4. Cross subsidies between types of products

As an example, single dwelling premiums will no longer subsidise multi-unit premiums. All certificates now have a specific rate applied depending on the classification of the build for instance; a single dwelling rate will be different from an alteration and additions project which will be different to a multi unit project.

5. Market opens to the private sector in 2018

Private insurers or alternative indemnity product providers will be able to apply to SIRA (the State Insurance Regulatory Authority) for a licence to enter the home building compensation market alongside the government provider icare HBCF. Applicants will need to satisfy prudential or other conditions to be licensed. Like private sector participants, icare HBCF must apply to SIRA for approval of its premiums. icare HBCF will also have to contribute towards the costs of the scheme in the same way as private sector participants.

The reforms will allow Alternative Indemnity Product (AIP) providers, such as fidelity fund schemes, to enter the market in addition to APRA-authorised insurers.

These products and providers will be subject to equivalent requirements to insurance products and insurers under the home building compensation scheme. AIPs will need to provide the same minimum level of cover as insurance providers under the scheme.

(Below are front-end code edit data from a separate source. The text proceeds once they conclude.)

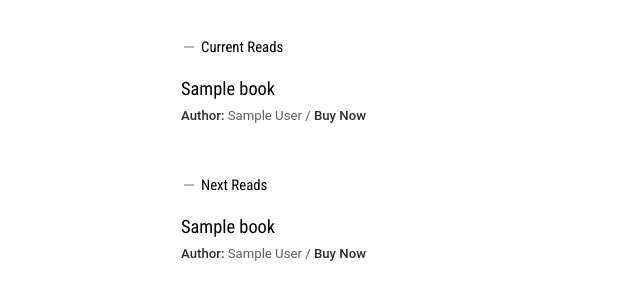
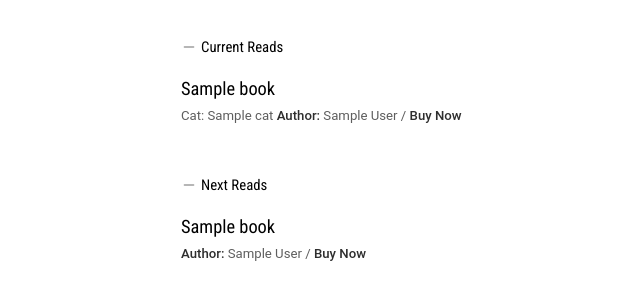
Before and after one commit to rindoshingen/Deploy-Flask-App, a Python web app: template templates/bookshelf.html in a window 1280 px wide. Shown: the part 262-562 px from the top of the page, without its empty margins (204-844 px from the left). Run offline with Jinja, Linux system fonts and the light colour scheme; the template is opened without the code that fills it: most values are stand-ins (such as "Sample title", 1, 10 or a date in 2020).

Commit message:
Add category display for books in bookshelf

```diff
--- a/templates/bookshelf.html
+++ b/templates/bookshelf.html
@@ -25,6 +25,7 @@
                 <h4 class="book__item--title">{{ book.title }}</h4>
                 <ul class="book__author">
                     <li class="book__author--details">
+                        Cat: {{ book.cat }}
                         <strong>Author:</strong> {{ book.author }} /
                         <a href="{{ book.url }}" target="_blank">Buy Now</a>
                     </li>
```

AIP providers will need to apply for a licence, and will have to satisfy prudential and other requirements. AIP providers will also need to contribute to the cost of regulating the scheme.